Assigned task: The whole listing below should be duplicated exactly, with nothing left out.

Provided information:

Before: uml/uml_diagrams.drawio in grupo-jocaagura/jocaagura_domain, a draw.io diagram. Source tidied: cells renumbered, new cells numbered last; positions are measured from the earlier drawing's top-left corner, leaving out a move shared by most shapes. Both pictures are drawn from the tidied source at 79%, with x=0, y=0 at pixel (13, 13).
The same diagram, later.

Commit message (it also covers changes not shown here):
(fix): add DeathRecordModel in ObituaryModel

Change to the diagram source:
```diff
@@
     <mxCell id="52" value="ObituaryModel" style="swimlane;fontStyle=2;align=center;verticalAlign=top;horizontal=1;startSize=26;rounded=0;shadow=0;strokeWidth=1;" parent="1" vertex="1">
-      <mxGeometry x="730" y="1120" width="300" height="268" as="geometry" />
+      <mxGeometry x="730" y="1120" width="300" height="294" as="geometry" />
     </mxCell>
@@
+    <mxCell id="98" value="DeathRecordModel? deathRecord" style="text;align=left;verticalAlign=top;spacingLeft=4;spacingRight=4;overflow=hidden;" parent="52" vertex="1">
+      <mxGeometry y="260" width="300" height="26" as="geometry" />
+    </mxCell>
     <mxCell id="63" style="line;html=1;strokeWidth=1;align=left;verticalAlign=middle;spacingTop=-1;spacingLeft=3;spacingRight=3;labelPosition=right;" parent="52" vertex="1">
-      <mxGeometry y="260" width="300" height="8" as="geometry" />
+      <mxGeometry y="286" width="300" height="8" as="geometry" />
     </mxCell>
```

Answer to this task:
Before: uml/uml_diagrams.drawio in grupo-jocaagura/jocaagura_domain, a draw.io diagram. Source tidied: cells renumbered, new cells numbered last; positions are measured from the earlier drawing's top-left corner, leaving out a move shared by most shapes. Both pictures are drawn from the tidied source at 79%, with x=0, y=0 at pixel (13, 13).
The same diagram, later.

Commit message (it also covers changes not shown here):
(fix): add DeathRecordModel in ObituaryModel

Change to the diagram source:
```diff
@@
     <mxCell id="52" value="ObituaryModel" style="swimlane;fontStyle=2;align=center;verticalAlign=top;horizontal=1;startSize=26;rounded=0;shadow=0;strokeWidth=1;" parent="1" vertex="1">
-      <mxGeometry x="730" y="1120" width="300" height="268" as="geometry" />
+      <mxGeometry x="730" y="1120" width="300" height="294" as="geometry" />
     </mxCell>
@@
+    <mxCell id="98" value="DeathRecordModel? deathRecord" style="text;align=left;verticalAlign=top;spacingLeft=4;spacingRight=4;overflow=hidden;" parent="52" vertex="1">
+      <mxGeometry y="260" width="300" height="26" as="geometry" />
+    </mxCell>
     <mxCell id="63" style="line;html=1;strokeWidth=1;align=left;verticalAlign=middle;spacingTop=-1;spacingLeft=3;spacingRight=3;labelPosition=right;" parent="52" vertex="1">
-      <mxGeometry y="260" width="300" height="8" as="geometry" />
+      <mxGeometry y="286" width="300" height="8" as="geometry" />
     </mxCell>
```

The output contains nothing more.